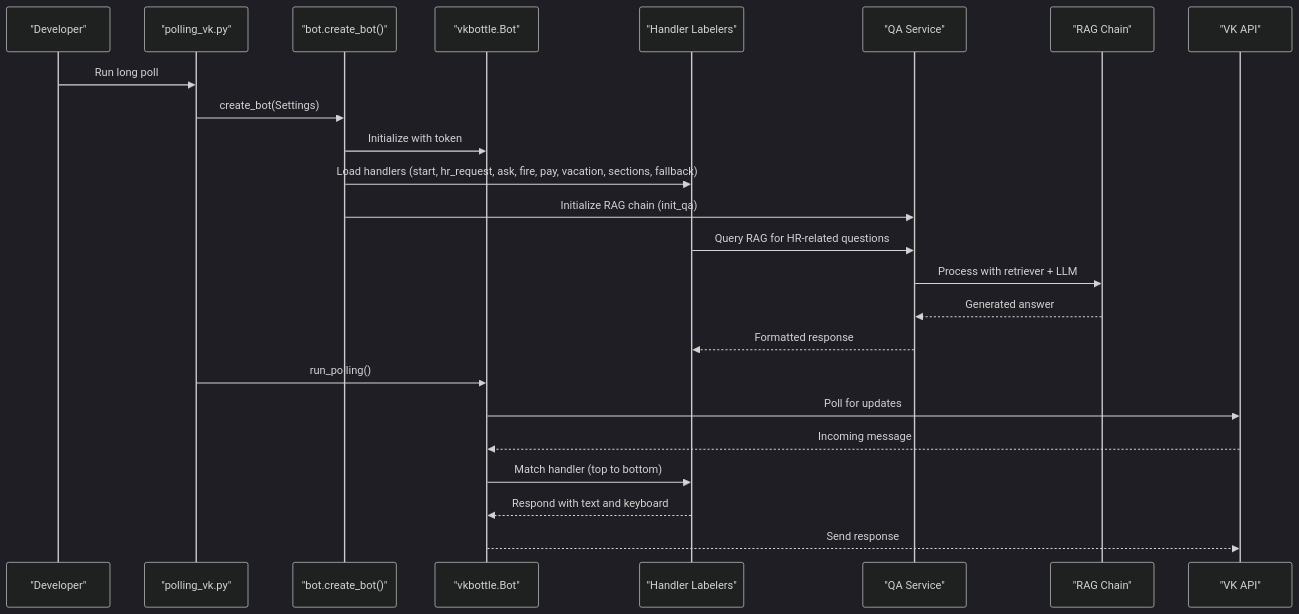
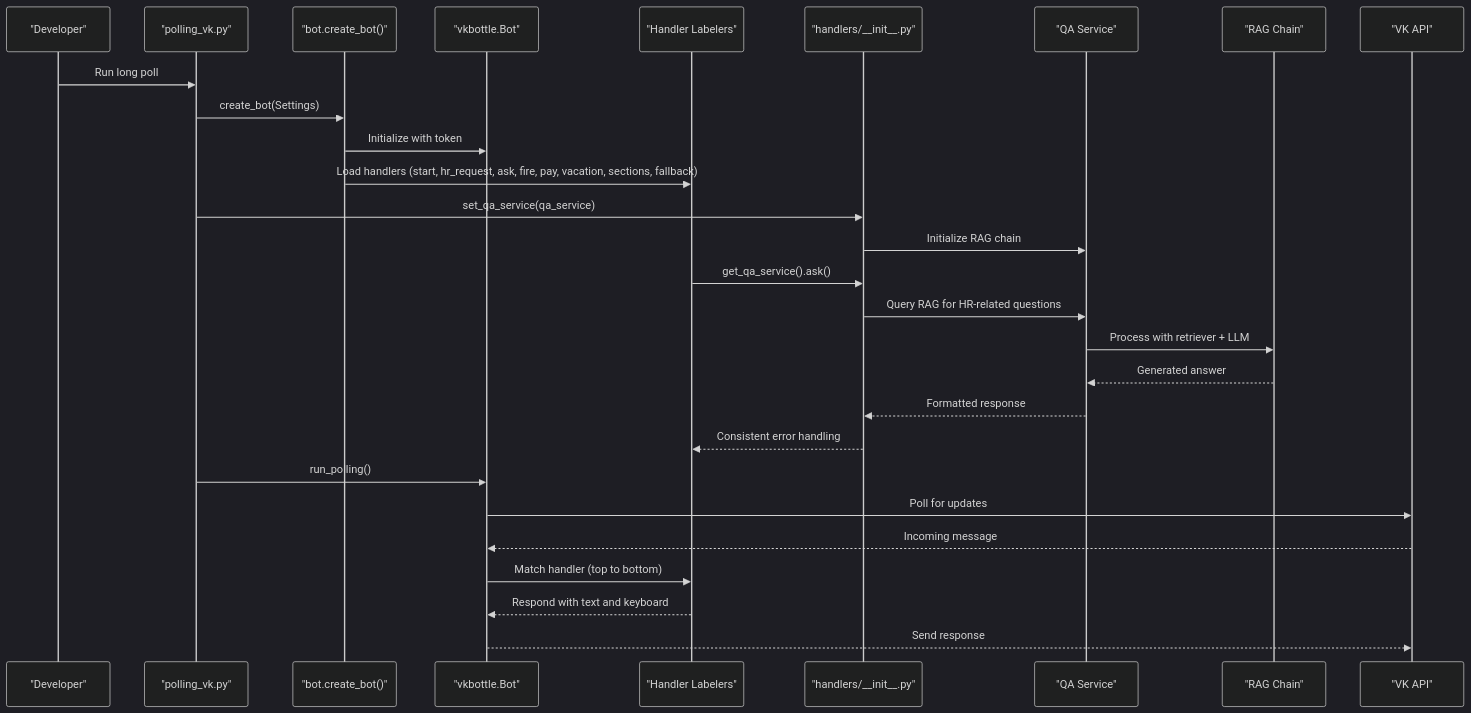
Before and after one commit to ognelis/cafetera_hr_bot: the second of 11 diagrams in .qoder/repowiki/en/content/VK Integration/VK Integration.md, drawn with Mermaid (dark theme). The commit also changed other lines of this file and 29 other files, not shown here.

````diff
--- a/.qoder/repowiki/en/content/VK Integration/VK Integration.md
+++ b/.qoder/repowiki/en/content/VK Integration/VK Integration.md
@@ -167,26 +178,30 @@
 ```mermaid
 sequenceDiagram
 participant Dev as "Developer"
 participant Script as "polling_vk.py"
 participant Factory as "bot.create_bot()"
 participant Bot as "vkbottle.Bot"
 participant Labelers as "Handler Labelers"
+participant Utils as "handlers/__init__.py"
 participant QA as "QA Service"
 participant RAG as "RAG Chain"
 participant VK as "VK API"
 Dev->>Script : Run long poll
 Script->>Factory : create_bot(Settings)
 Factory->>Bot : Initialize with token
 Factory->>Labelers : Load handlers (start, hr_request, ask, fire, pay, vacation, sections, fallback)
-Factory->>QA : Initialize RAG chain (init_qa)
-Labelers->>QA : Query RAG for HR-related questions
+Script->>Utils : set_qa_service(qa_service)
+Utils->>QA : Initialize RAG chain
+Labelers->>Utils : get_qa_service().ask()
+Utils->>QA : Query RAG for HR-related questions
 QA->>RAG : Process with retriever + LLM
 RAG-->>QA : Generated answer
-QA-->>Labelers : Formatted response
+QA-->>Utils : Formatted response
+Utils-->>Labelers : Consistent error handling
 Script->>Bot : run_polling()
 Bot->>VK : Poll for updates
 VK-->>Bot : Incoming message
 Bot->>Labelers : Match handler (top to bottom)
 Labelers-->>Bot : Respond with text and keyboard
 Bot-->>VK : Send response
 ```
````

..............................

* [What you need to do]
Could you restate the material word for word, omitting the pictures?

* [Result of this exercise]
Before and after one commit to ognelis/cafetera_hr_bot: the second of 11 diagrams in .qoder/repowiki/en/content/VK Integration/VK Integration.md, drawn with Mermaid (dark theme). The commit also changed other lines of this file and 29 other files, not shown here.

````diff
--- a/.qoder/repowiki/en/content/VK Integration/VK Integration.md
+++ b/.qoder/repowiki/en/content/VK Integration/VK Integration.md
@@ -167,26 +178,30 @@
 ```mermaid
 sequenceDiagram
 participant Dev as "Developer"
 participant Script as "polling_vk.py"
 participant Factory as "bot.create_bot()"
 participant Bot as "vkbottle.Bot"
 participant Labelers as "Handler Labelers"
+participant Utils as "handlers/__init__.py"
 participant QA as "QA Service"
 participant RAG as "RAG Chain"
 participant VK as "VK API"
 Dev->>Script : Run long poll
 Script->>Factory : create_bot(Settings)
 Factory->>Bot : Initialize with token
 Factory->>Labelers : Load handlers (start, hr_request, ask, fire, pay, vacation, sections, fallback)
-Factory->>QA : Initialize RAG chain (init_qa)
-Labelers->>QA : Query RAG for HR-related questions
+Script->>Utils : set_qa_service(qa_service)
+Utils->>QA : Initialize RAG chain
+Labelers->>Utils : get_qa_service().ask()
+Utils->>QA : Query RAG for HR-related questions
 QA->>RAG : Process with retriever + LLM
 RAG-->>QA : Generated answer
-QA-->>Labelers : Formatted response
+QA-->>Utils : Formatted response
+Utils-->>Labelers : Consistent error handling
 Script->>Bot : run_polling()
 Bot->>VK : Poll for updates
 VK-->>Bot : Incoming message
 Bot->>Labelers : Match handler (top to bottom)
 Labelers-->>Bot : Respond with text and keyboard
 Bot-->>VK : Send response
 ```
````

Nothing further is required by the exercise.